3

I run a medium pop culture website (ranked 52 thousand and something), and have noticed in the last few years that certain keywords generate a lot of traffic for me.

The keywords I use were very popular a few years ago, but don't seem to be reported on other websites and Google Trends indicates there is next to no interest in these terms.

My concern is that by continuing to prioritize posts based on these keywords, I have cultivated an audience that cares more about these keywords than most.

If I make a post on this topic, I will easily get 100k views, while posts that are frontpage stuff on competing, vastly more popular websites will not get anywhere near that.

Is this a case of me cultivating a specific audience, or are my website stats indicative of general trends and interest in the wider population?

Are there tools or methods I could use to get to the truth of the matter?

It's important to me that I don't just make assumptions and treat them as fact or ignore contradictory evidence, as that would be arrogant and foolish.

  • 1
    Would you stop writing about these topics if you found out that it was only your existing users that cared about them? If so, that sounds like a recipe for killing your website. It sounds like Google has identified your site as the authority on the subject. Are you worried that you are missing new topics that are becoming popular with a slightly different audience and limiting the size of your site? – Stephen Ostermiller Oct 3 '18 at 10:14
1

Sounds like you've a decision to make about the direction and audience of your website.

Are the keywords generating traffic also targeted to a certain niche audience, or are they general keywords that were popular from a few years ago? Is the website traffic today better or worse than it was 1, 3, 5 years ago? Medium pop culture websites may be better off having a niche, since the alternative could be worse - low traffic for popular topics where they lose out to large influential websites. If you don't want to own the niche, and would rather expand into other topics, that's fine, but do so carefully.

In setting your strategy, don't look at just Google Trends. Make a list of keywords you're ranking highly for and bringing in traffic, and a list of keywords you want to rank for that you aren't getting traffic from. Then use tools like AdWords Keyword Planner or (better) Moz's Keyword Explorer to compare your popularity with what's out there and figure out how hard it would be to rank for the new keywords.

Most likely, your best bet will be to fork your content: publish both for your existing audience and your intended audience. That way, you still retain your current fans - and your ad impressions, if you're running ads - while chasing a new audience and experimenting with new topics.

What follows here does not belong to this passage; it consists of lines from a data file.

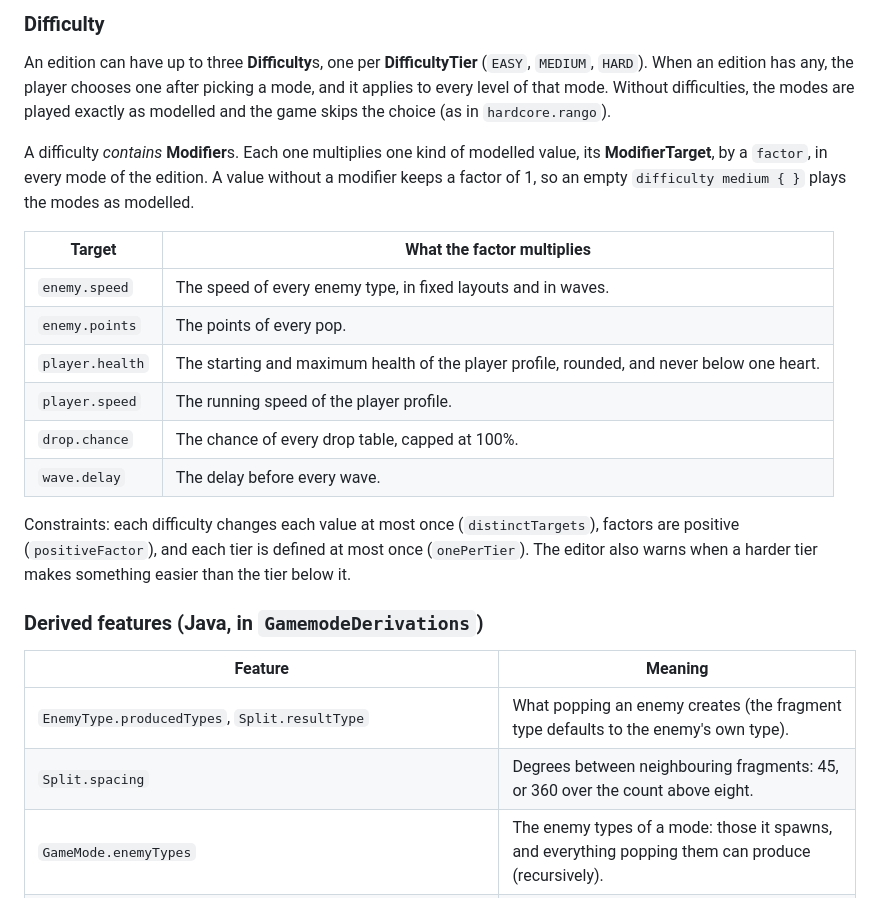
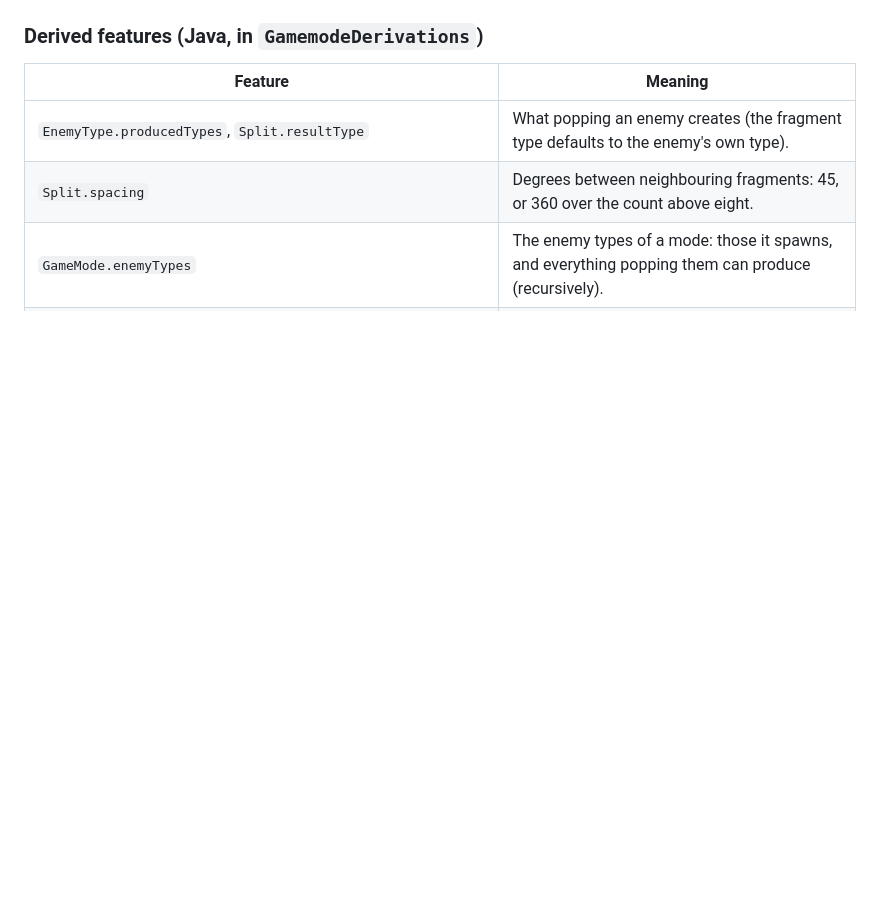
Before and after one commit to mnemarius/RangoUnchainedMDD, a Markdown page: README.md, the part around one of its changes. Drawn GitHub-style; blank space fills up the shorter version.

```diff
--- a/README.md
+++ b/README.md
@@ -155,26 +77,3 @@ them:
-### Difficulty
-
-An edition can have up to three **Difficulty**s, one per **DifficultyTier** (`EASY`, `MEDIUM`,
-`HARD`). When an edition has any, the player chooses one after picking a mode, and it applies to
-every level of that mode. Without difficulties, the modes are played exactly as modelled and the
-game skips the choice (as in `hardcore.rango`).
-
-A difficulty *contains* **Modifier**s. Each one multiplies one kind of modelled value, its
-**ModifierTarget**, by a `factor`, in every mode of the edition. A value without a modifier keeps a
-factor of 1, so an empty `difficulty medium { }` plays the modes as modelled.
-
-| Target | What the factor multiplies |
-| --- | --- |
-| `enemy.speed` | The speed of every enemy type, in fixed layouts and in waves. |
-| `enemy.points` | The points of every pop. |
-| `player.health` | The starting and maximum health of the player profile, rounded, and never below one heart. |
-| `player.speed` | The running speed of the player profile. |
-| `drop.chance` | The chance of every drop table, capped at 100%. |
-| `wave.delay` | The delay before every wave. |
-
-Constraints: each difficulty changes each value at most once (`distinctTargets`), factors are
-positive (`positiveFactor`), and each tier is defined at most once (`onePerTier`). The editor also
-warns when a harder tier makes something easier than the tier below it.
 
 ### Derived features (Java, in `GamemodeDerivations`)
 
```
Also changed, not shown: other parts of README.md (+6 -84 lines).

| improve this answer | |

Your Answer

By clicking “Post Your Answer”, you agree to our terms of service, privacy policy and cookie policy

Not the answer you're looking for? Browse other questions tagged or ask your own question.